The Pentagon is using Russian made rocket engines to launch satellites. What’s going on? I’ve never worried too much about buying stuff that was “Made in America.” These days, we’ve stopped making so many different things that we need imported goods just to function. However, when it comes to national security, there’s an inherent risk in using non-American equipment for intelligence and defense. At least, I think so. The geniuses at the Pentagon apparently don’t. That’s why the US Air Force uses Russian engines to launch the very military satellites that will keep an eye on Russian missile launches, among other things.
Don’t take my word for it. Tony Capaccio at Bloomberg wrote, “United Launch Alliance LLC, the Lockheed-Boeing joint venture, uses Russian engines on Atlas V rockets the Pentagon depends on to launch military satellites.… The Pentagon purchases launch services from United Launch Alliance, including the Atlas and Boeing Delta models that use different engines. Bethesda, Maryland-based Lockheed used the Russian-made RD-180 engine for years on its Atlas V rocket before joining Chicago-based Boeing in the alliance.”
As a lifelong civilian (although I do think I should get a medal for being a human shield during the last 30 years of the Cold War — all civilians were), I am quite prepared to defer to the military when it comes to the finer points of national defense. Despite my anti-authoritarian nature, I respect expertise. Even the great anarchist thinker Mikhail Bakunin said, “Does it follow that I reject all authority? Perish the thought. In the matter of boots, I defer to the authority of the boot-maker.”
What I am not prepared to defer to anyone on is common sense. And it is common sense to have your military needs supplied by your own country. While it makes sense for every member of NATO to buy the same rifles, for example, we’re pretty sure that every member of NATO (even France, these days) is on our side.

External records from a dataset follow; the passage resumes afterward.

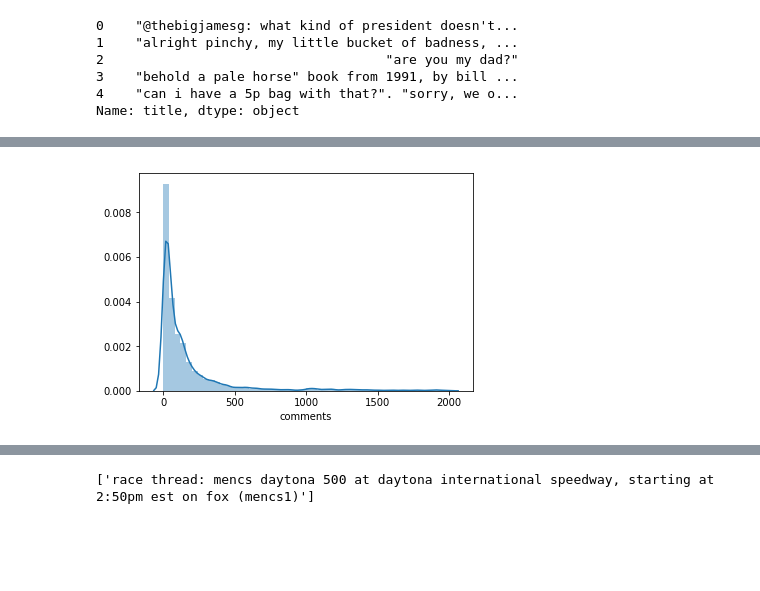
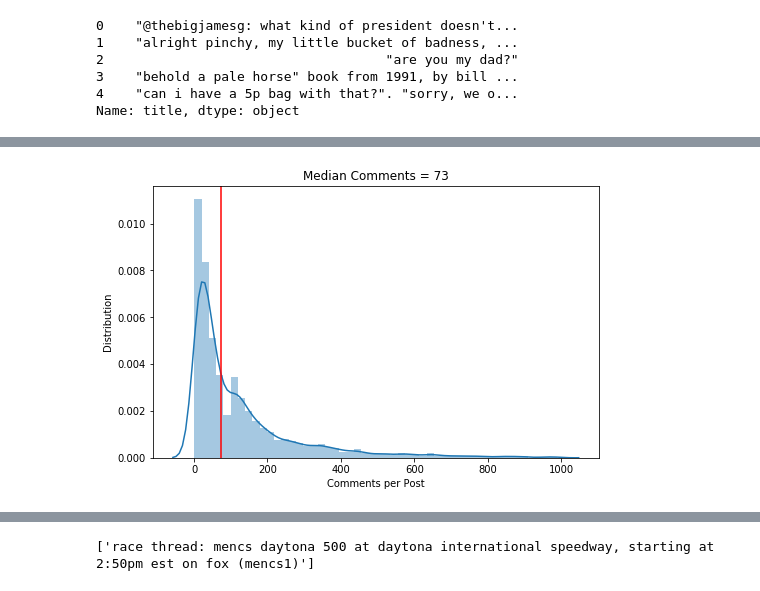
Before and after one commit to austinlasseter/classify_reddit_posts, a Jupyter notebook: 03 Exploratory Analysis.ipynb, the cells around one changed output, grey strips where cells are left out. Drawn from its saved outputs; the diff is of its cells as text; code cells hidden in the pictures; blank space fills up the shorter version.

```diff
--- a/03 Exploratory Analysis.ipynb
+++ b/03 Exploratory Analysis.ipynb
@@ -80,9 +80,13 @@ Name: comments, dtype: float64
 # %%
-# What's the distribution of the posts with fewer than 2000 comments?
-sns.distplot(data[data['comments']<2000]['comments']);
+# What's the distribution of the posts with fewer than 1000 comments?
+fig = plt.figure(figsize=(8,5))
+ax=sns.distplot(data[data['comments']<1000]['comments']);
+plt.axvline(x=data['comments'].median(), color='red');
+ax.set(ylabel='Distribution', xlabel='Comments per Post', title='Median Comments = 73')
+plt.show;
 # The great majority have less than 500 comments.
 # %% [output]
-[figure, old version]
+[figure, new version]
 # %%
 # What's the distribution of the posts with more than 2000 comments?
 sns.distplot(data[data['comments']>=2000]['comments']);
```
Also changed, not shown: parts of 33 cells of this notebook, 4 other files.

While I am quite happy the Cold War is over, I have never been convinced that Russia and America were on the same team. I have argued for a couple of decades now that America should try to get Russia to join up — like LBJ said about FBI chief J. Edgar Hoover, “I’d rather have him inside the tent pissing out than outside the tent, pissing in.” Well, the Russians have yet to step inside the tent, and the rest of us need to watch for puddles.

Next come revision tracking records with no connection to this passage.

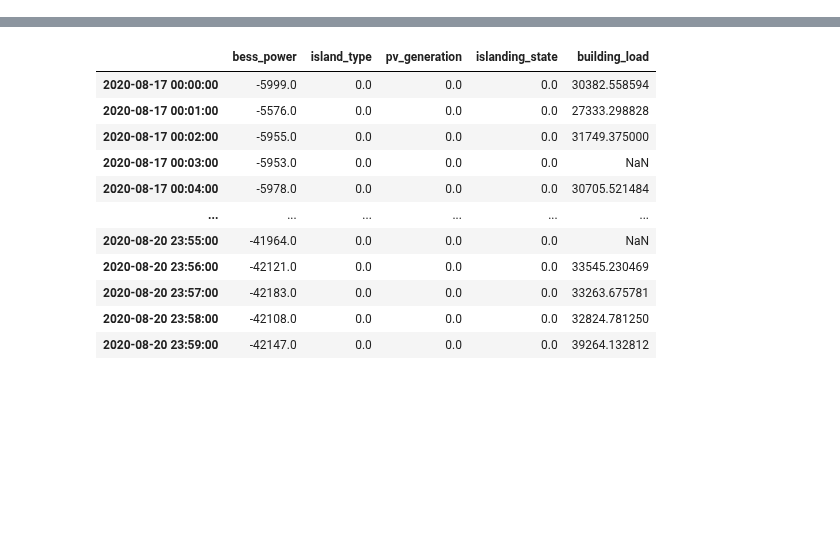
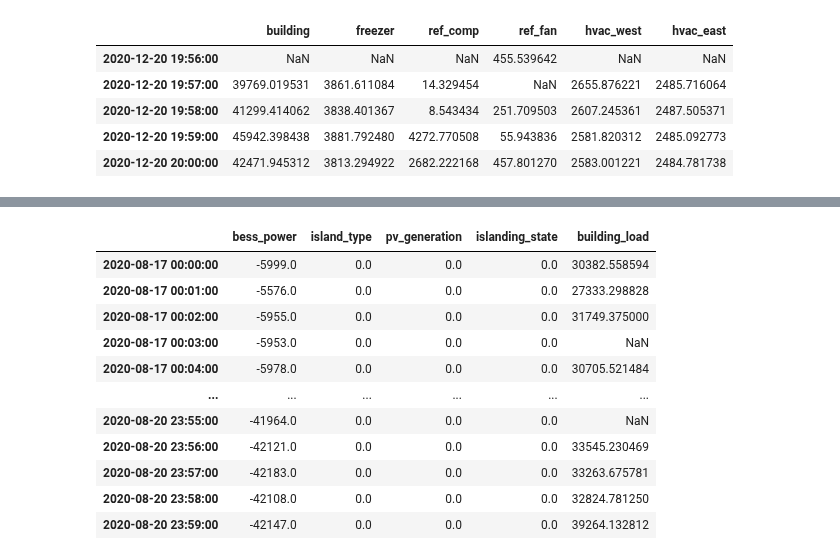
Before and after one commit to LBNL-ETA/SolarPlus-Optimizer, a Jupyter notebook: data_analysis/get_rtac_data.ipynb, the cells around one changed output, grey strips where cells are left out. Drawn from its saved outputs; the diff is of its cells as text; code cells hidden in the pictures; blank space fills up the shorter version.

```diff
--- a/data_analysis/get_rtac_data.ipynb
+++ b/data_analysis/get_rtac_data.ipynb
@@ -20,3 +50,12 @@ power_df.head()
+# %%
+power_df.tail()
+# %% [output]
+|  | building | freezer | ref_comp | ref_fan | hvac_west | hvac_east |
+| 2020-12-20 19:56:00 | NaN | NaN | NaN | 455.539642 | NaN | NaN |
+| 2020-12-20 19:57:00 | 39769.019531 | 3861.611084 | 14.329454 | NaN | 2655.876221 | 2485.716064 |
+| 2020-12-20 19:58:00 | 41299.414062 | 3838.401367 | 8.543434 | 251.709503 | 2607.245361 | 2487.505371 |
+| 2020-12-20 19:59:00 | 45942.398438 | 3881.792480 | 4272.770508 | 55.943836 | 2581.820312 | 2485.092773 |
+| 2020-12-20 20:00:00 | 42471.945312 | 3813.294922 | 2682.222168 | 457.801270 | 2583.001221 | 2484.781738 |
 # %%
 power_df_list.append(power_df)
 # %%
```
Also changed, not shown: parts of 14 cells of this notebook, 5 other files.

I’m OK with the Canadians building the arm that went on NASA’s space shuttle, as that was different. First off, if you can’t get along with Canada, you’re a hopeless case. Second, it was just an arm for putting stuff in the cargo bay and taking it out again. Third, NASA is a civilian program, not military. Fourth, the shuttle was pointless anyway.
Launching American astronauts into orbit to visit the International Space Station using Russian rockets doesn’t bother me either. Again, our manned space program is civilian and largely pointless under current technology (we’ve done the moon thing, and Mars looks like a one-way trip). Besides, the International Space Station is as pointless as the shuttle (name one scientific or commercial discovery made there).
I have argued for a couple of decades now that America should try to get Russia to join up — like LBJ said about FBI chief J. Edgar Hoover, “I’d rather have him inside the tent pissing out than outside the tent, pissing in.”
However, Russian rocket engines don’t belong on the launch pad of Pentagon satellites. End of discussion. Why does the Air Force use them? It would take America five years and a billion dollars to develop its own rocket engine according to the Pentagon. I seem to recall Saturn V rockets made in America putting Neil and Buzz on the moon back in 1969. Of course, we can’t use those because, well, actually we don’t have the plans for them anymore.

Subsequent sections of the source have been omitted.